the stimulus debate (See this week's Meet the
Press<>for a good example) that the
stimulus should be in a form that's spent and
not saved. But isn't one of the big long-term problems that Americans aren't
saving and so we're in debt to foreign countries? I can't figure out if the
issue is just the saving rate needs to rise more slowly, or if present
economic health is being traded for not solving a long-term problem."

The long-term short-term framework isn't a bad one to start with, but it's complicated by the fact that there's a credit crisis involved as well as a recession.

To start - a recession is when GDP falls - that's a measure of how much is produced inside this country, and changes in GDP are highly correlated with changes in things like employment, standard of living, etc. Generally, GDP up is good, GDP down is bad, with an added factor that GDP down by more than expected is especially bad because nobody's prepared for it.

A credit crisis is where banks don't have enough assets (like mortgages people will pay them back) to offset their liabilities (like deposits we give them to hold that they will have to pay us back if we ask for them). Therefore, banks can't lend money to anyone cuz they need as much cash (an asset) as they can to offset liabilities.

For recessions without credit crises, spending stimulates short-term GDP, whereas savings does not. Therefore, if you're looking to stem a normal recession, you want stimulus in a form that will be spent, not saved.

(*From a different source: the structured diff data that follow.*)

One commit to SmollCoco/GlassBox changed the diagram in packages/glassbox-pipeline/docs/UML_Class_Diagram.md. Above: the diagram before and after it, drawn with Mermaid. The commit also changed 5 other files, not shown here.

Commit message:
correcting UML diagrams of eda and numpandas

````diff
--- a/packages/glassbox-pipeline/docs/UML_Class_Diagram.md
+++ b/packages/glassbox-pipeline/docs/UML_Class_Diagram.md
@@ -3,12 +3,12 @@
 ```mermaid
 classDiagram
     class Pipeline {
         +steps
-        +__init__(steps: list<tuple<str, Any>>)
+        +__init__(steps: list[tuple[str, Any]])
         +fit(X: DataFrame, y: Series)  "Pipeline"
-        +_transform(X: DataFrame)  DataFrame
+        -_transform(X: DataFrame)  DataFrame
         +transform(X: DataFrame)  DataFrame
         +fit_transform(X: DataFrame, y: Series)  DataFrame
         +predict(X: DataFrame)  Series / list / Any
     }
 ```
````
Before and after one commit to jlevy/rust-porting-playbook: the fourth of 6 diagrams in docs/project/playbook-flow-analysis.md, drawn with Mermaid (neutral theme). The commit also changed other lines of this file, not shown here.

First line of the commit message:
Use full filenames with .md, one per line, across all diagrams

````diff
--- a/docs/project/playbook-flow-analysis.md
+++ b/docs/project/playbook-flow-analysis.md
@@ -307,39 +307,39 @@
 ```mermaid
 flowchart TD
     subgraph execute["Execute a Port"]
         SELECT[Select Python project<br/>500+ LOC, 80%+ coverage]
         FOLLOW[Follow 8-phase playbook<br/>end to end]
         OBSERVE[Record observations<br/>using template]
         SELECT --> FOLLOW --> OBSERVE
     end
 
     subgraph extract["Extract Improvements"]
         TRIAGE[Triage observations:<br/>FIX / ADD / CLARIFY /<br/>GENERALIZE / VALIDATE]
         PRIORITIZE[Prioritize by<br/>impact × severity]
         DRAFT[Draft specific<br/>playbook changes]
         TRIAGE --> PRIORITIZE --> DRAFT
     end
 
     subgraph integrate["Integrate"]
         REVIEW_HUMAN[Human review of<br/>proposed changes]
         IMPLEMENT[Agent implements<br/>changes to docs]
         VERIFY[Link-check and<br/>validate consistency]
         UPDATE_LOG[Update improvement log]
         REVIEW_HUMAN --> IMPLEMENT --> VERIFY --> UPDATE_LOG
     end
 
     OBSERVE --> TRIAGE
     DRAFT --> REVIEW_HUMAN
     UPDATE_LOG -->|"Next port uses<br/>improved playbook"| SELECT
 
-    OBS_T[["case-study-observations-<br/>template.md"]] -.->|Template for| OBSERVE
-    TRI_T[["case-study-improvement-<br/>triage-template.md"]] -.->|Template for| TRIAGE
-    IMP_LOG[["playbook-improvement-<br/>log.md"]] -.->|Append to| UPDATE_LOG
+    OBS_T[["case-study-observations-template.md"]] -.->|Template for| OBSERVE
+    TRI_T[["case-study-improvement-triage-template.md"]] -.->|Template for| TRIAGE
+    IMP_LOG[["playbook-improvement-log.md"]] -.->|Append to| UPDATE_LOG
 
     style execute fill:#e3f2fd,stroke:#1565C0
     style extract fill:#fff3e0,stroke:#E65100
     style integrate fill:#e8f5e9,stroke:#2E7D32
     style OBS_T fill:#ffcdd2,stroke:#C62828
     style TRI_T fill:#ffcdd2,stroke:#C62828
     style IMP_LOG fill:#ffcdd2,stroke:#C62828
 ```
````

However, you are correct in that Americans individually aren't saving (which led to these crises in the first place) and America as a country is a debtor. On a long term basis, that's not sustainable, so in a sense, if you avoid savings in a stimulus package in America, you're mildly exacerbating a long-term problem to stem a severe short-term problem.

However, Americans don't save much period, and for a lot of people, "saving" entails paying down credit card debt. Because of high interest rates, in terms of a stimulus, that pays for itself in like 2 or 3 years, so for the long term economic and social prosperity of Americans, "saving" can be a great thing. That's an effect that's difficult to work into models, however, because it's long term and specific, so it sometimes gets ignored.

So just for recessions, you need to balance short term prosperity with long term prosperity. Politicians are overwhelmingly short-term oriented, typically, but rational treatment is probably somewhere in the middle.

Credit crises make this calculation more difficult. We haven't had a credit crisis in almost 20 years, although we've had one or two recessions since then.

In this credit crisis, there is a crushing rate of defaults on mortgages and other debt. Therefore, the assets banks had (money people owed them) are less valuable than they thought, and so they don't have enough money to service their liabilities/deposits (like savings accounts that people can ask them for money from). Thus, the bank fails. This means no bank is willing to lend because they need to hold onto as much cash as they can to service their liabilities. Without lending, the economy won't recover at all, because most business activity requires at least some lending (for a business to pay for raw materials with a credit card and pay it down at the end of the month, for example, there needs to be a bank willing to lend them that money. Same with building new factories, hiring more workers, etc). Less business activity reduces GDP, so without fixing the credit crisis, you can't fix the recession. Therefore, increased saving can be a great thing, because banks then have more money to service pressing liabilities.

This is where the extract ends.